My favorite is the one that goes something like: "Social enterprise? You mean like Facebook for the enterprise? What a time waster!" When someone says this to me I like to tell them about Grace. Grace is my 14 year old niece and she is an absolute Facebook power user!
She "friended" me about a year ago. I was surprised by this as the only teenagers I have regular contact with — my daughters — absolutely will not friend me on Facebook.
I must admit that the last year as a FB friend of Grace has been educational and interesting. I have learned about the power of likes, been bemused by a never-ending series of "selfies" and even got to know about onesies (as sported by One Direction to the right)! I have also seen some things which have made it clear to me why my daughters don't want me looking over their virtual shoulders!
Getting back on topic, though, Grace has demonstrated to me the fundamental power of Facebook as a social tool and though it is being used (relentlessly!) by Grace to power her teenage social life, there are many lessons that can be applied to business.
Grace has friended all of her besties and uses the Facebook newsfeed to stay in touch with them on a daily basis. In a business context we use social tools to connect with and follow our colleagues, getting notified when they post a question or idea, or share a document. It's a simple, painless way to stay in touch.
Friends — It's All About Quantity
Actually, Grace has 1,218 Facebook "friends." Of course, most of these aren't particularly close friends, but they serve an important purpose, which is to give Grace a bigger, more diverse pool of contacts than her much smaller group of BFFs and to give her more opportunity to find people with similar interests.
Grace is intuitively tapping into Metcalf's law, which says: "The value of a network is proportional to the square of the number of connected nodes in the system," which basically means, "the more connections, the better."

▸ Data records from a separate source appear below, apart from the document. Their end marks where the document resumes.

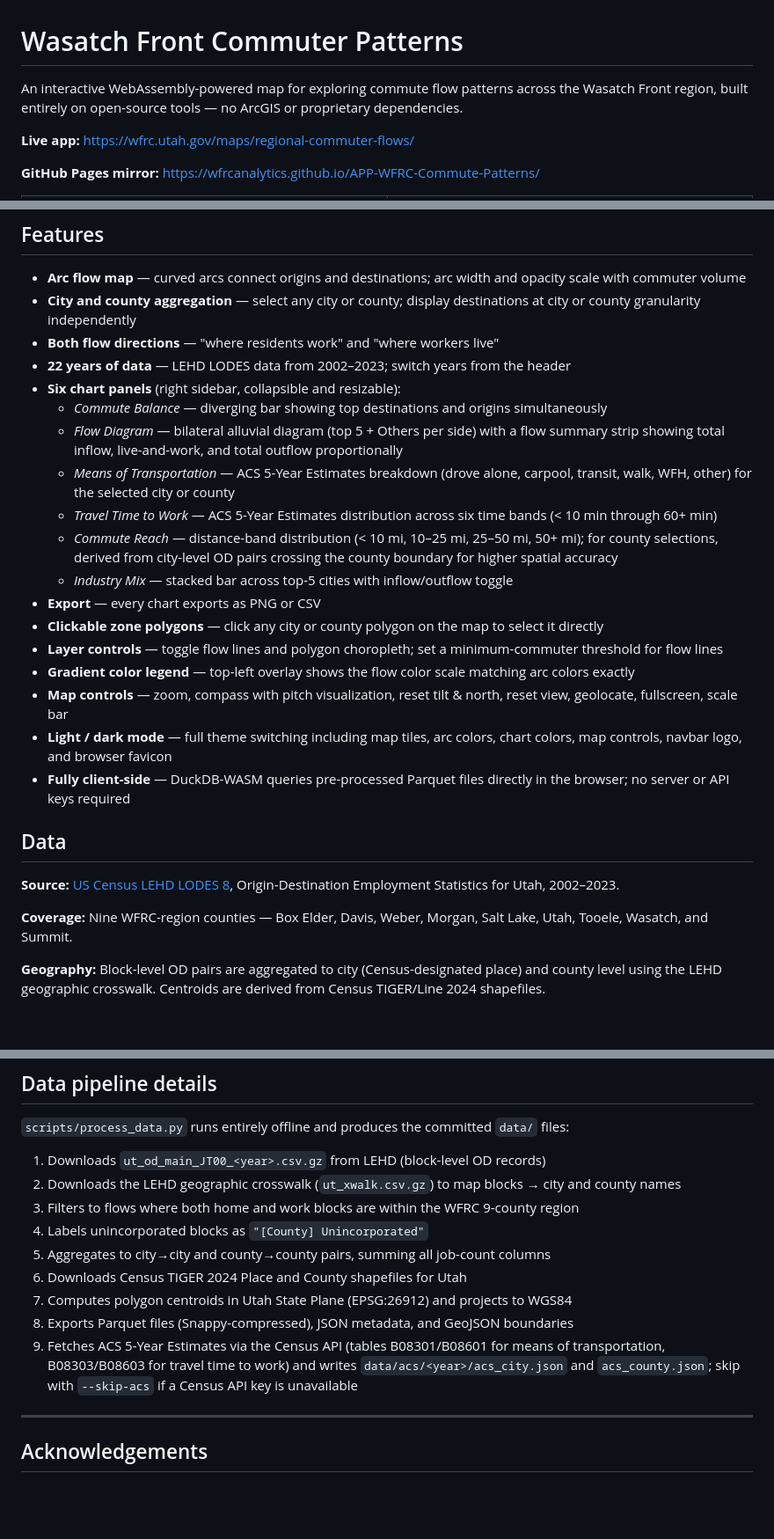
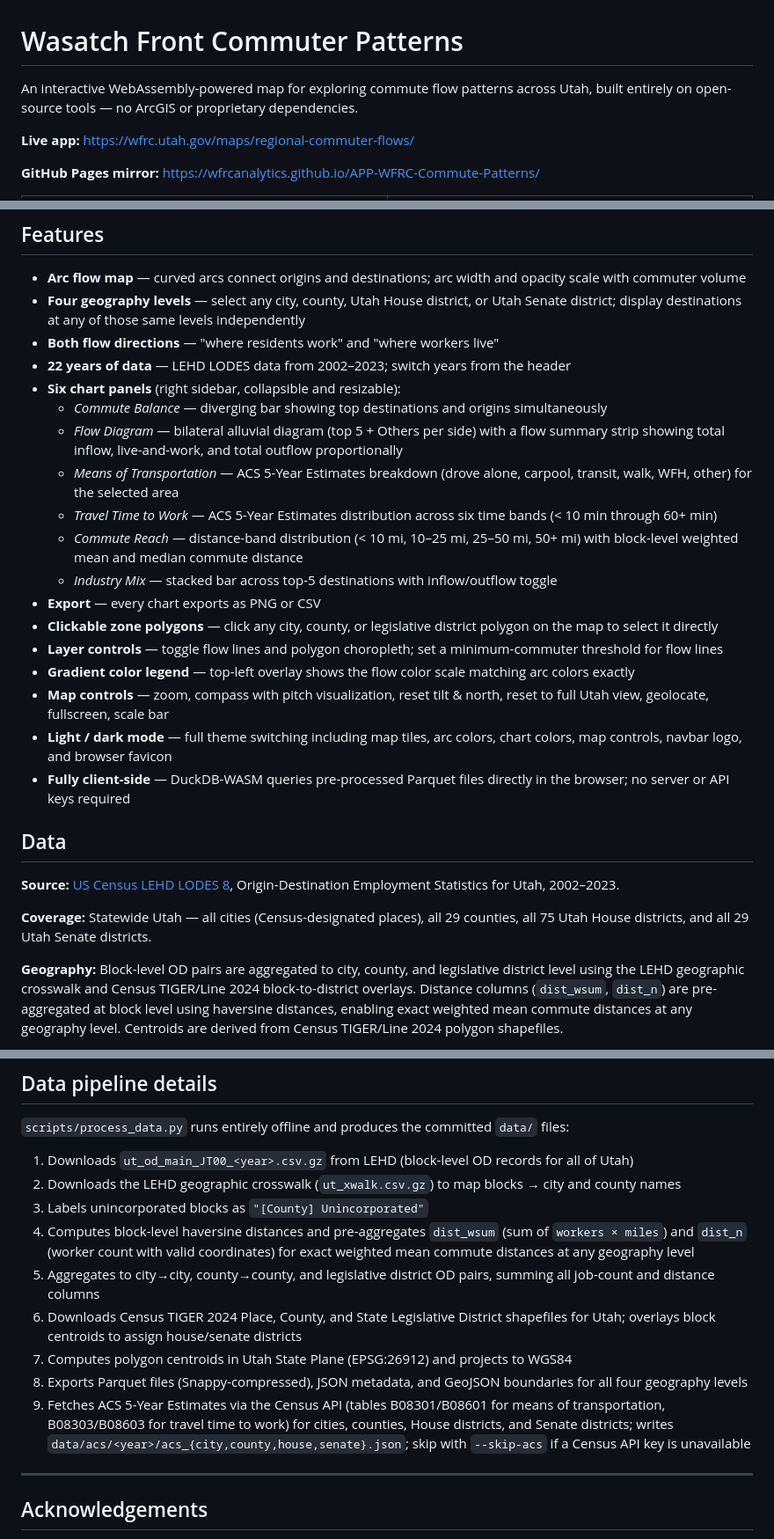
Before and after one commit to ar-puuk/APP-WFRC-Commute-Patterns, a Markdown page: README.md, 3 parts joined by grey strips. Shown at 88% size. Drawn GitHub-style; blank space fills up the shorter version.

```diff
--- a/README.md
+++ b/README.md
@@ -1,6 +1,6 @@
 # Wasatch Front Commuter Patterns
 
-An interactive WebAssembly-powered map for exploring commute flow patterns across the Wasatch Front region, built entirely on open-source tools — no ArcGIS or proprietary dependencies.
+An interactive WebAssembly-powered map for exploring commute flow patterns across Utah, built entirely on open-source tools — no ArcGIS or proprietary dependencies.
 
 **Live app:** https://wfrc.utah.gov/maps/regional-commuter-flows/
 
@@ -15,21 +15,21 @@ An interactive WebAssembly-powered map for exploring commute flow patterns acros
 ## Features
 
 - **Arc flow map** — curved arcs connect origins and destinations; arc width and opacity scale with commuter volume
-- **City and county aggregation** — select any city or county; display destinations at city or county granularity independently
+- **Four geography levels** — select any city, county, Utah House district, or Utah Senate district; display destinations at any of those same levels independently
 - **Both flow directions** — "where residents work" and "where workers live"
 - **22 years of data** — LEHD LODES data from 2002–2023; switch years from the header
 - **Six chart panels** (right sidebar, collapsible and resizable):
   - *Commute Balance* — diverging bar showing top destinations and origins simultaneously
   - *Flow Diagram* — bilateral alluvial diagram (top 5 + Others per side) with a flow summary strip showing total inflow, live-and-work, and total outflow proportionally
-  - *Means of Transportation* — ACS 5-Year Estimates breakdown (drove alone, carpool, transit, walk, WFH, other) for the selected city or county
+  - *Means of Transportation* — ACS 5-Year Estimates breakdown (drove alone, carpool, transit, walk, WFH, other) for the selected area
   - *Travel Time to Work* — ACS 5-Year Estimates distribution across six time bands (< 10 min through 60+ min)
-  - *Commute Reach* — distance-band distribution (< 10 mi, 10–25 mi, 25–50 mi, 50+ mi); for county selections, derived from city-level OD pairs crossing the county boundary for higher spatial accuracy
-  - *Industry Mix* — stacked bar across top-5 cities with inflow/outflow toggle
+  - *Commute Reach* — distance-band distribution (< 10 mi, 10–25 mi, 25–50 mi, 50+ mi) with block-level weighted mean and median commute distance
+  - *Industry Mix* — stacked bar across top-5 destinations with inflow/outflow toggle
 - **Export** — every chart exports as PNG or CSV
-- **Clickable zone polygons** — click any city or county polygon on the map to select it directly
+- **Clickable zone polygons** — click any city, county, or legislative district polygon on the map to select it directly
 - **Layer controls** — toggle flow lines and polygon choropleth; set a minimum-commuter threshold for flow lines
 - **Gradient color legend** — top-left overlay shows the flow color scale matching arc colors exactly
-- **Map controls** — zoom, compass with pitch visualization, reset tilt & north, reset view, geolocate, fullscreen, scale bar
+- **Map controls** — zoom, compass with pitch visualization, reset tilt & north, reset to full Utah view, geolocate, fullscreen, scale bar
 - **Light / dark mode** — full theme switching including map tiles, arc colors, chart colors, map controls, navbar logo, and browser favicon
 - **Fully client-side** — DuckDB-WASM queries pre-processed Parquet files directly in the browser; no server or API keys required
 
@@ -37,7 +37,7 @@ An interactive WebAssembly-powered map for exploring commute flow patterns acros
 
 **Source:** [US Census LEHD LODES 8](https://lehd.ces.census.gov/data/lodes/LODES8/), Origin-Destination Employment Statistics for Utah, 2002–2023.
 
-**Coverage:** Nine WFRC-region counties — Box Elder, Davis, Weber, Morgan, Salt Lake, Utah, Tooele, Wasatch, and Summit.
+**Coverage:** Statewide Utah — all cities (Census-designated places), all 29 counties, all 75 Utah House districts, and all 29 Utah Senate districts.
 
-**Geography:** Block-level OD pairs are aggregated to city (Census-designated place) and county level using the LEHD geographic crosswalk. Centroids are derived from Census TIGER/Line 2024 shapefiles.
+**Geography:** Block-level OD pairs are aggregated to city, county, and legislative district level using the LEHD geographic crosswalk and Census TIGER/Line 2024 block-to-district overlays. Distance columns (`dist_wsum`, `dist_n`) are pre-aggregated at block level using haversine distances, enabling exact weighted mean commute distances at any geography level. Centroids are derived from Census TIGER/Line 2024 polygon shapefiles.
 
@@ -191,15 +205,15 @@ To enable GitHub Pages on a new repository fork:
 
 `scripts/process_data.py` runs entirely offline and produces the committed `data/` files:
 
-1. Downloads `ut_od_main_JT00_<year>.csv.gz` from LEHD (block-level OD records)
+1. Downloads `ut_od_main_JT00_<year>.csv.gz` from LEHD (block-level OD records for all of Utah)
 2. Downloads the LEHD geographic crosswalk (`ut_xwalk.csv.gz`) to map blocks → city and county names
-3. Filters to flows where both home and work blocks are within the WFRC 9-county region
-4. Labels unincorporated blocks as `"[County] Unincorporated"`
-5. Aggregates to city→city and county→county pairs, summing all job-count columns
-6. Downloads Census TIGER 2024 Place and County shapefiles for Utah
+3. Labels unincorporated blocks as `"[County] Unincorporated"`
+4. Computes block-level haversine distances and pre-aggregates `dist_wsum` (sum of `workers × miles`) and `dist_n` (worker count with valid coordinates) for exact weighted mean commute distances at any geography level
+5. Aggregates to city→city, county→county, and legislative district OD pairs, summing all job-count and distance columns
+6. Downloads Census TIGER 2024 Place, County, and State Legislative District shapefiles for Utah; overlays block centroids to assign house/senate districts
 7. Computes polygon centroids in Utah State Plane (EPSG:26912) and projects to WGS84
-8. Exports Parquet files (Snappy-compressed), JSON metadata, and GeoJSON boundaries
-9. Fetches ACS 5-Year Estimates via the Census API (tables B08301/B08601 for means of transportation, B08303/B08603 for travel time to work) and writes `data/acs/<year>/acs_city.json` and `acs_county.json`; skip with `--skip-acs` if a Census API key is unavailable
+8. Exports Parquet files (Snappy-compressed), JSON metadata, and GeoJSON boundaries for all four geography levels
+9. Fetches ACS 5-Year Estimates via the Census API (tables B08301/B08601 for means of transportation, B08303/B08603 for travel time to work) for cities, counties, House districts, and Senate districts; writes `data/acs/<year>/acs_{city,county,house,senate}.json`; skip with `--skip-acs` if a Census API key is unavailable
 
 ---
 
```
Also changed, not shown: other parts of README.md (+20 -6 lines).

In business we have our social networks, that is, the colleagues and peers we work with on a day to day basis. Social enterprise tools let us extend these connections, by creating secondary connections with our colleague's colleagues and beyond. We create a social wirearchy that we can tap into, for example, to locate expertise outside of our immediate peers. It's within these "thin" connections that the real power of the social networks lie.
"Got a questions for ya"
When Grace wants to know who's going to see "One Direction" or needs an idea for her next drawing (she's quite a talented sketch artist, I have discovered), she reaches out to her Facebook friends. Grace is crowdsourcing, of course, and this is equally effective in business, allowing us to get rapid feedback to a new idea or question.
"Check this Out"
Grace and her friends love to share photos with each other and Facebook makes it a snap (sorry). In the workplace rather than photos we want to share documents, slide decks and useful links we've found. Social enterprise tools make sharing content with our colleagues easy.
"Like for a Like"
In the online world of Facebook "likes" are the chief currency and nothing is more valuable than getting a like for your posts. For a teenager, we know that being liked is central to their self-esteem; whereas as adults, while we still enjoy being validated, the "like" serves a more useful purpose. Likes help us identify the content that is more valuable as rated by our workmates — a vital feature when we're wading through search results or document lists.
Grace doesn't waste time or prepaid credit on calls or text messages. She sees the status of her friends on Facebook, making contact once they come online. The same goes for social tools at work — they let us know when our colleagues are available to be contacted, helping us avoid unnecessary calls or phone tag.